Praxis International was published until January 1994 when it continued to be published under the name Constellations: An International Journal of Critical and Democratic Theory.


The influence of the Praxis school is mainly through its intellectual legacy as a heterodox interpretation of Marxism. This interpretation has been popular among Western Marxists and academics, notably Marshall Berman, who references the Praxis group in his major works. Many praxis theoreticians taught at various universities in Europe and US. The praxis approach was appealing to Western academia due to its emphasis on the dialectical, humanist Marx.

See also[edit]


  1. ^ Martin Jay, Marxism and Totality: The Adventures of a Concept from Lukács to Habermas, University of California Press, 1984, p. 5: "Although such thinkers as the Polish philosopher Leszek Kolakowski (during his Marxist Humanist phase) and the Czech philosopher Karel Kosík were certainly important in their own right, their work was nonetheless built upon the earlier thought of Western Marxists, as was that of the Yugoslav theoreticians published in the journal Praxis."
  2. ^ Erich Fromm, "Foreword". In From Affluence to Praxis, Mihailo Markovic. The University of Michigan Press, 1974. pp. vii.
  • Mihailo Markovic and Robert S. Cohen Yugoslavia: The Rise and Fall of Socialist Humanism. A History of the Praxis Group, Nottingham, Spokesman Books, 1975.
  • Oskar Gruenwald The Yugoslav search for man: Marxist humanism in contemporary Yugoslavia. J.F. Bergin Publishers, South Hadley, MA. 1983.
  • Nebojša Popov (ed.) Freedom and Violence: a conversation about the Praxis journal and Korčula Summer school ("Sloboda i nasilje: Razgovor o časopisu Praxis i Korčulanskoj letnjoj školi"), "Res publica", Beograd, 2003 (in Serbian)
  • Cambridge Dictionary of Philosophy, 2nd Edition. Gen. Ed. Robert Audi. Cambridge: Cambridge University Press, 2001.
  • Gerson S. Sher, Praxis: Marxist Criticism and Dissent in Socialist Yugoslavia. Bloomington, Indiana University Press, 1977.

Further reading[edit]

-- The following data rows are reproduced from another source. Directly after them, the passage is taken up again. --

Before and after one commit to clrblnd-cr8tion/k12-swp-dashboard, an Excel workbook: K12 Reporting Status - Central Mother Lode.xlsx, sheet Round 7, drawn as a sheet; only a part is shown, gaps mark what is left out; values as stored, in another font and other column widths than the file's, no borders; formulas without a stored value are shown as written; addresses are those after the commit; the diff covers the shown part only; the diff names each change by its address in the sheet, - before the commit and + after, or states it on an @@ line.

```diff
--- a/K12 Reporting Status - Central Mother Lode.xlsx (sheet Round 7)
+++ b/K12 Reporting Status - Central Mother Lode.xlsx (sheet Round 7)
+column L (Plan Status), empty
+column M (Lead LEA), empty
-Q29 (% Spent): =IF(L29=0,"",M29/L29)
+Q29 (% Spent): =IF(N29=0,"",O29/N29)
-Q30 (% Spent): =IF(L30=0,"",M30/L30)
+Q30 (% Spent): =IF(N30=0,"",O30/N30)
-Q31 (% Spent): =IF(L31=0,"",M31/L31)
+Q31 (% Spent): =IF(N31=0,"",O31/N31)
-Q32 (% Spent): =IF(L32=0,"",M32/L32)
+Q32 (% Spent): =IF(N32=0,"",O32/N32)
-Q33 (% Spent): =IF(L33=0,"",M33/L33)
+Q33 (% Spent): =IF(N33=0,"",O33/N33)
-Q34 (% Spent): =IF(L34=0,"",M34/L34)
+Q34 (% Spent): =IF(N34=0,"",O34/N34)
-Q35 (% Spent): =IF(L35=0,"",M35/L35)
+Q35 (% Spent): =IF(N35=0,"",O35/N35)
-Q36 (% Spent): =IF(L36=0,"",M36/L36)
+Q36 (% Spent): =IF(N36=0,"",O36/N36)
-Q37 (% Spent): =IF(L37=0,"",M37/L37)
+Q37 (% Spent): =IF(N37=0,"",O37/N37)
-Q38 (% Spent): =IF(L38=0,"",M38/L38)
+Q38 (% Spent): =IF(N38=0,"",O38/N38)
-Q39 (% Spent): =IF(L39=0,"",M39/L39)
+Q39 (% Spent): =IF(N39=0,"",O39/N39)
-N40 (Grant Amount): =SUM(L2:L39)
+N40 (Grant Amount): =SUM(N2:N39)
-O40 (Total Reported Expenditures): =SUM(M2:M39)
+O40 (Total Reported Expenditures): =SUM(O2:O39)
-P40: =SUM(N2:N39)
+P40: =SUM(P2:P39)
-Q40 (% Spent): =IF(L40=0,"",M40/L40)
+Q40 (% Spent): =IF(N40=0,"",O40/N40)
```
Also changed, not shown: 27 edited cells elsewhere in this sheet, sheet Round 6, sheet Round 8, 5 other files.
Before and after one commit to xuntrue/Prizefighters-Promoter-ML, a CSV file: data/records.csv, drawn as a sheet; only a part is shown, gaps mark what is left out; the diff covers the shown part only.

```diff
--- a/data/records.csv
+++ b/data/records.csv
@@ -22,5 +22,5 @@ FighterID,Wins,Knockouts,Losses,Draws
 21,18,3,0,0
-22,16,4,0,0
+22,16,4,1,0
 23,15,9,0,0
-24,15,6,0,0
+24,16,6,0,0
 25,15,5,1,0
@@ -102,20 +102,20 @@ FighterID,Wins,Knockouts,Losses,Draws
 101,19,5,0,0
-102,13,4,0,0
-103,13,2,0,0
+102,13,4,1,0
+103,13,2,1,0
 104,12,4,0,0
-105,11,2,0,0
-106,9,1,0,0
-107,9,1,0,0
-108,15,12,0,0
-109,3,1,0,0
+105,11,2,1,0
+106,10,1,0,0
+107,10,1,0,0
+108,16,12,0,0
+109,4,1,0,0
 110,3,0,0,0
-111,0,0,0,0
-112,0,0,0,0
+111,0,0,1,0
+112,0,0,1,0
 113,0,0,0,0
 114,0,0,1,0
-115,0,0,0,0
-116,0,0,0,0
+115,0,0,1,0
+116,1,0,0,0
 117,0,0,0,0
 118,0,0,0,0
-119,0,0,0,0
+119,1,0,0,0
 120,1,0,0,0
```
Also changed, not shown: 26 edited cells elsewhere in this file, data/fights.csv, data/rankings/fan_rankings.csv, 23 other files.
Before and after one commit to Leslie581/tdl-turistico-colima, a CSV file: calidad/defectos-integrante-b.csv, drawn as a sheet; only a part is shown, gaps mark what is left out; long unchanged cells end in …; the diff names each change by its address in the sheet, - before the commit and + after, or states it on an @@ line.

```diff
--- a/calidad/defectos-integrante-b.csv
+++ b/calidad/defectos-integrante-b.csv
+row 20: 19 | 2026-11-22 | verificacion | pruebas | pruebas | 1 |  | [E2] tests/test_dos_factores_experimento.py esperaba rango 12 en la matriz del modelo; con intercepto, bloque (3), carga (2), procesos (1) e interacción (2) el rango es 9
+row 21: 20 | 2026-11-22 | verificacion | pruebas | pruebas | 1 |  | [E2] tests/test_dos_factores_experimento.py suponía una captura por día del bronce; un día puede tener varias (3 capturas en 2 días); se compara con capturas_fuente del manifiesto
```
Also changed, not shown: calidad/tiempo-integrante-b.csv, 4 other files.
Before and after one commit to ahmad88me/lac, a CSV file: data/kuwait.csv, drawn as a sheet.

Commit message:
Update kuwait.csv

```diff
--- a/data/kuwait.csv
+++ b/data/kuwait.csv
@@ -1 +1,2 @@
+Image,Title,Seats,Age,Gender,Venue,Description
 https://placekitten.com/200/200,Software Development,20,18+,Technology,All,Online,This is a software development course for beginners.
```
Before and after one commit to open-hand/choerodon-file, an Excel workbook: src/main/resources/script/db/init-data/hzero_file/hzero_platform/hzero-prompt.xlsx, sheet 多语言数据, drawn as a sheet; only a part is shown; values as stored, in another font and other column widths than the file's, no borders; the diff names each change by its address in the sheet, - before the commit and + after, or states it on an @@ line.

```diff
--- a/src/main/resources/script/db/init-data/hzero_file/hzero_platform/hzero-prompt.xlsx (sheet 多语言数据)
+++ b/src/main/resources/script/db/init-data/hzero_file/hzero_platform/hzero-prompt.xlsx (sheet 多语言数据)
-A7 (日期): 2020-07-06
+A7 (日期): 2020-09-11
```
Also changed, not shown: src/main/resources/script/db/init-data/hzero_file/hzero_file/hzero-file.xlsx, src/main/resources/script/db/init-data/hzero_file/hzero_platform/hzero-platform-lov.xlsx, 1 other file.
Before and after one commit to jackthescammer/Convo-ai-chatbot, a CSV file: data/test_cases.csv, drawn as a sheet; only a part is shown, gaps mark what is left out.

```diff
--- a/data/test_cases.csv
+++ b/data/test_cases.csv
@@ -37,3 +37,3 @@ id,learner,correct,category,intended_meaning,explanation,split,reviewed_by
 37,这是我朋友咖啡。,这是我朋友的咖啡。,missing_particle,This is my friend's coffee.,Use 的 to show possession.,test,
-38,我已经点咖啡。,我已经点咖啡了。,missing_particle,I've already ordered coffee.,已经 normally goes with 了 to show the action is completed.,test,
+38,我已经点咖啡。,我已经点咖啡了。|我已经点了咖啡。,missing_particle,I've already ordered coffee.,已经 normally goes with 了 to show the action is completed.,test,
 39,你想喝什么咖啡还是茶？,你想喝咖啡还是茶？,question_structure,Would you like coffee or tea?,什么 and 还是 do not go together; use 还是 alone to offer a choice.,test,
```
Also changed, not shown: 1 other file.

  • Kukoč, Mislav (December 1994). "Temelji hrvatske filozofije prakse" [Foundations of Croatian Praxis Philosophy] (PDF). Prilozi za istraživanje hrvatske filozofske baštine (in Croatian). Zagreb: Institute of Philosophy. 20 (1-2 (39-40)): 407–432. Retrieved 7 July 2017. 

External links[edit]